OK, so you’ve made what you think is a pretty good online video. Now the acid test comes: is it working? Are you getting the engagement that you want? What’s more, how do you know whether or not you’re getting the engagement that you want? And what on earth is “engagement” anyway?
“Engagement” refers to how people are responding to your video – what they’re doing with it. That’s the easy bit. Measuring engagement can be a bit trickier.
The simplest method to find out if your videos are working is to have a look at the number of views it gets on YouTube. This is the most basic method of finding out how much exposure that your online video has had. Not having heaps of views is not necessarily a bad thing, especially if your business is more of a niche market and operates in the B2B segment of the market. On the other hand, having had heaps of views isn’t necessarily a good thing for you, either. YouTube clocks up a view even if a person clicks on it by mistake (easy to do with cellphones) or only watches for one second.
The next thing that you can use to see if your video is engaging with your audience is to see how many likes it gets (and, in the case of YouTube, dislikes). Obviously, if a video gets tons of likes, then it’s obviously popular! If you get a mixture of likes and dislikes, then look at the proportion of one to the other. Take this video (taken off today’s Trending list on YouTube):

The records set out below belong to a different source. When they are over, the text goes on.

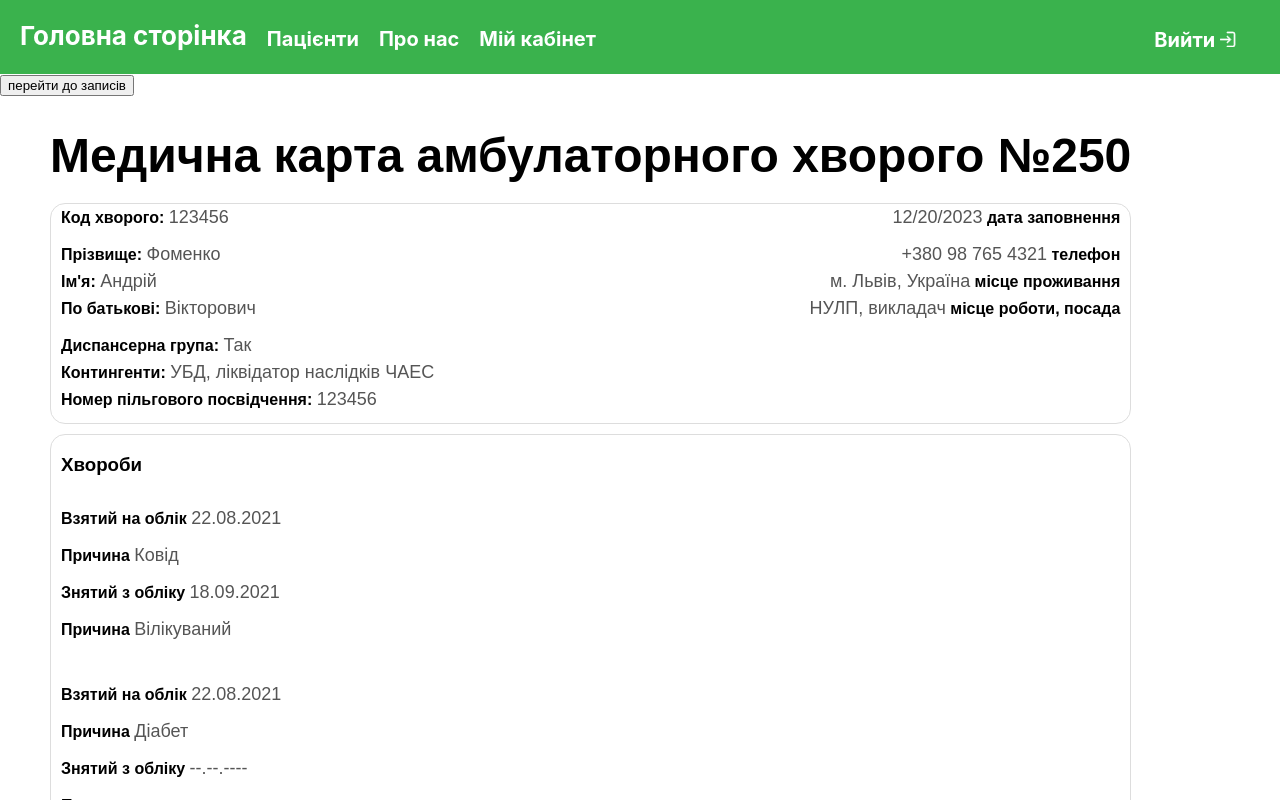
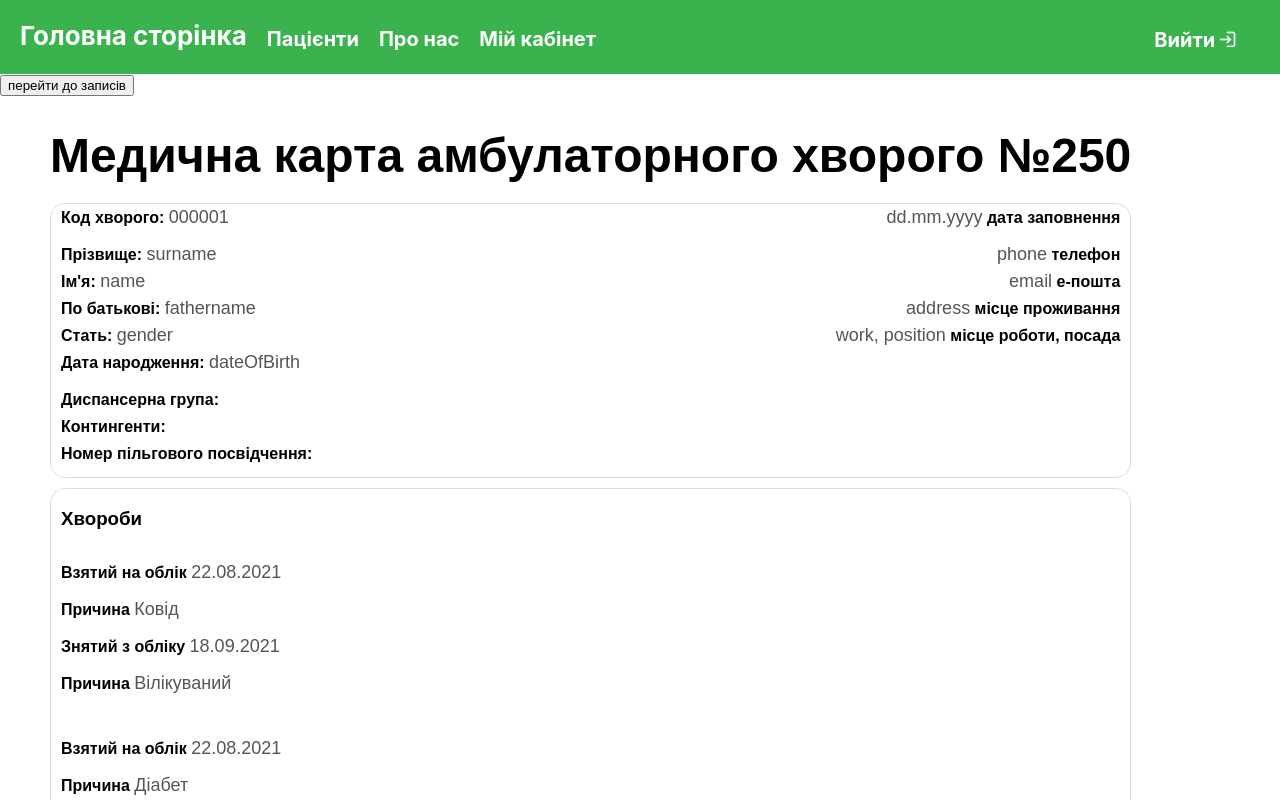
Before and after one commit to kamityler/MedicalService2.0, a React (Create React App) app: page /patientList/1 in a window 1280 px wide. Shown: the top 800 px of the page. Built offline with nearby package versions, Linux system fonts and the light colour scheme; no server answers.

Commit message:
patientCard_parsing_unsuccesful

```diff
--- a/src/components/PatientCard/PatientCard.js
+++ b/src/components/PatientCard/PatientCard.js
@@ -7,19 +7,26 @@ import './PatientCard.css';
 // import ErrorMessage from './../basicComponents/errorMessage/ErrorMessage';
 
 class PatientCard extends Component{
-    constructor(props){
+    constructor(props) {
         super(props);
         this.state = {
             patient: {
                 id: props.id,
+                completionDate: 'dd.mm.yyyy',
                 name: 'name',
+                middlename: 'fathername',
                 surname: 'surname',
                 gender: 'gender',
                 dateOfBirth: 'dateOfBirth',
+                phone: 'phone',
+                email: 'email',
                 address: 'address',
-                email: 'email',
-                phone: 'phone',
-                // description: 'description'
+                work: 'work',
+                position: 'position',
+
+                groupDispensary: false,
+                contingents: null,
+                privilegeNumber: null
             },
             loading: true,
             error: false,
@@ -28,12 +35,12 @@ class PatientCard extends Component{
     }
 
     componentDidMount() {
-        this.onRequest();
+        //this.onRequest();
     }
 
     onRequest = () => {
         axios.get(`https://localhost:5001/api/MedicalRecords/${this.state.patient.id}`)
-            //  .then(response=>console.log(response.data))
+             .then(response=>console.log(response.data))
              .then(response => this.transformPatient(response.data))
              .then(result => this.onPatientInfoLoaded(result))
              .catch(this.onError);
@@ -46,13 +53,22 @@ class PatientCard extends Component{
         // }
 
         return({
+
+            completionDate: response.completionDate,
             name: response.firstName,
+            middlename: response.middlename,
             surname: response.lastName,
             gender: response.gender,
-            dateOfBirth: 13,
+            dateOfBirth: response.dateOfBirth,
+            phone: response.phoneNumber,
+            email: response.email,
             address: response.address,
-            email: response.email,
-            phone: response.phoneNumber,
+            work: response.workplace,
+            position: response.position,
+
+            groupDispensary: response.groupDispensary,
+            contingents: response.contingents,
+            privilegeNumber: response.privilegeNumber,
         })
     }
 
@@ -72,66 +88,38 @@ class PatientCard extends Component{
     }
 
     htmlFunc = () => {
-        const {name, surname, dateOfBirth, address, email, phone, gender} = this.state.patient
-        const url = "https://cdn.pixabay.com/photo/2016/08/08/09/17/avatar-1577909_640.png";
+        const {id, completionDate, name, middlename, surname, gender, dateOfBirth, phone, email, address, work, position, groupDispensary, contingents, privilegeNumber} = this.state.patient;
+
+        let patientCode = '';
+        for (let zeros = 6 - id.toString().length; zeros > 0; zeros--) {
+            patientCode += '0';
+        }
+        patientCode += id
 
         return(
-                <ul className="patient-info-ul">
-                    <img className="patient-avatar" src={url} alt="Patient" />
-                    <li className="patient-info-li">Name: <span className="exact-information-item">{name}</span></li>
-                    <li className="patient-info-li">Surname: <span className="exact-information-item">{surname}</span></li>
-                    <li className="patient-info-li">Gender: <span className="exact-information-item">{gender}</span></li>
-                    <li className="patient-info-li">Date of brith: <span className="exact-information-item">{dateOfBirth}</span></li>
-                    <li className="patient-info-li">Address: <span className="exact-information-item">{address}</span></li>
-                    <li className="patient-info-li">Email: <span className="exact-information-item">{email}</span></li>
-                    <li className="patient-info-li">Phone: <span className="exact-information-item">{phone}</span></li>
-                </ul>
-        )
-    }
-
-    render(){
-        // const {loading, error} = this.state;
-        // const adjusted = this.htmlFunc();
-
-        // const spinnerComponent = loading ? <Spinner/> : null;
-        // const errorComponent =
-        //     error ?
-        //     <ErrorMessage
-        //         errorMessage={'Patient card cannot be displayed'}
-        //         errorPurpose={this.state.errorPurpose}/>
-        //     : null;
-
-        // const content = !(loading||error) ? adjusted : null;
-        // const {id} = this.state.patient;
-
-        return(
-            // <div className='ready-patient-card'>
-            //     <div id={id} className="patient-card">
-            //         {errorComponent}
-            //         {spinnerComponent}
-            //         {content}
-            //     </div>
-            // </div>
             <div className="patient-card">
                 <h1 className="card-header">Медична карта амбулаторного хворого №250</h1>
 
                 <div className="patient-card-block">
-                    <p className="card-field block1-row-1-col-1">Код хворого: <span className='card-data'>123456</span></p>
-                    <p className="card-field block1-row-1-col-2 left-aligned-text"><span className='card-data'>{(new Date()).toLocaleDateString().toString()}</span> дата заповнення</p>
+                    <p className="card-field block1-row-1-col-1">Код хворого: <span className='card-data'>{patientCode}</span></p>
+                    <p className="card-field block1-row-1-col-2 left-aligned-text"><span className='card-data'>{completionDate}</span> дата заповнення</p>
                     <div className='block1-row-2-col-1'>
-                        <p className="card-field">Прізвище: <span className='card-data'>Фоменко</span></p>
-                        <p className="card-field">Ім'я: <span className='card-data'>Андрій</span></p>
-                        <p className="card-field">По батькові: <span className='card-data'>Вікторович</span></p>
+                        <p className="card-field">Прізвище: <span className='card-data'>{surname}</span></p>
+                        <p className="card-field">Ім'я: <span className='card-data'>{name}</span></p>
+                        <p className="card-field">По батькові: <span className='card-data'>{middlename}</span></p>
+                        <p className="card-field">Стать: <span className='card-data'>{gender}</span></p>
+                        <p className="card-field">Дата народження: <span className='card-data'>{dateOfBirth}</span></p>
                     </div>
                     <div className='block1-row-2-col-2'>
-                        <p className="card-field left-aligned-text"><span className='card-data'>+380 98 765 4321</span> телефон</p>
-                        <p className="card-field left-aligned-text"><span className='card-data'>м. Львів, Україна</span> місце проживання</p>
-                        <p className="card-field left-aligned-text"><span className='card-data'>НУЛП, викладач</span> місце роботи, посада</p>
+                        <p className="card-field left-aligned-text"><span className='card-data'>{phone}</span> телефон</p>
+                        <p className="card-field left-aligned-text"><span className='card-data'>{email}</span> е-пошта</p>
+                        <p className="card-field left-aligned-text"><span className='card-data'>{address}</span> місце проживання</p>
+                        <p className="card-field left-aligned-text"><span className='card-data'>{work}, {position}</span> місце роботи, посада</p>
                     </div>
                     <div className='block1-row-3'>
-                        <p className="card-field">Диспансерна група: <span className='card-data'>Так</span></p>
-                        <p className="card-field">Контингенти: <span className='card-data'>УБД, ліквідатор наслідків ЧАЕС</span></p>
-                        <p className="card-field">Номер пільгового посвідчення: <span className='card-data'>123456</span></p>
+                        <p className="card-field">Диспансерна група: <span className='card-data'>{groupDispensary}</span></p>
+                        <p className="card-field">Контингенти: <span className='card-data'>{contingents}</span></p>
+                        <p className="card-field">Номер пільгового посвідчення: <span className='card-data'>{privilegeNumber}</span></p>
                     </div>
                 </div>
                 <div className="patient-card-block">
@@ -159,6 +147,36 @@ class PatientCard extends Component{
 
                 </div>
             </div>
+        )
+    }
+
+    render(){
+        // const {loading, error} = this.state;
+        const adjusted = this.htmlFunc();
+
+        // const spinnerComponent = loading ? <Spinner/> : null;
+        // const errorComponent =
+        //     error ?
+        //     <ErrorMessage
+        //         errorMessage={'Patient card cannot be displayed'}
+        //         errorPurpose={this.state.errorPurpose}/>
+        //     : null;
+
+        // const content = !(loading||error) ? adjusted : null;
+        // const {id} = this.state.patient;
+
+        return(
+            // <div className='ready-patient-card'>
+            //     <div id={id} className="patient-card">
+            //         {errorComponent}
+            //         {spinnerComponent}
+            //         {content}
+            //     </div>
+            // </div>
+            <div>
+             {adjusted}
+            </div>
+
         );
     }
 }
```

This has managed (at the time of writing) to get 43,645 likes and 2490 dislikes. With a ratio of 1 dislike to 17.53 likes, that’s not too bad. However, you’ve got to remember that a viewer has to have a Google account to use the likes and dislikes on YouTube (Google owns YouTube, remember?) and not every viewer bothers to click these buttons even if they do have a Google account.
If you post your videos to Facebook or some other social media platform, then you can also monitor how well your viewers are engaging with your online videos. Are you getting plenty of likes? What about other reactions courtesy of the recently introduced emoticons on Facebook. Are they the reactions you wanted or expected to get? In other words, do you get the “outraged” or “angry” reaction to a video highlighting a serious or controversial issue and plenty of “laughing” responses to something that’s intended to be funny… or do you get things the other way around (oops – back to the drawing board in that case!). What do the comments say? Has your video been shared?
Regarding the comments, have a careful look at them quality-wise rather than just quantity-wise. You can probably ignore some of those online comments arguments (especially if they’re nothing to do with your video!). However, if there’s some that are calling for more, making suggestions, pointing out flaws, telling others that certain points are gold, saying that something isn’t all that funny – well, you’ve got some feedback you can work with.
What you may not know is that YouTube has a tool called YouTube Analytics. This allows you to find out all the stats for your video(s). You can find out who, where, when, what, how long and more. Did people watch the whole video all the way through? Did they stop watching? If they stopped watching at a certain point, what was that point? Did the video get shared and which platform was it shared on? Do you get plenty of subscribers to your YouTube channel? How did your viewers find out about your video? These stats all help you tweak and refine your video content (and length) to make sure that you’re hitting the sweet spot.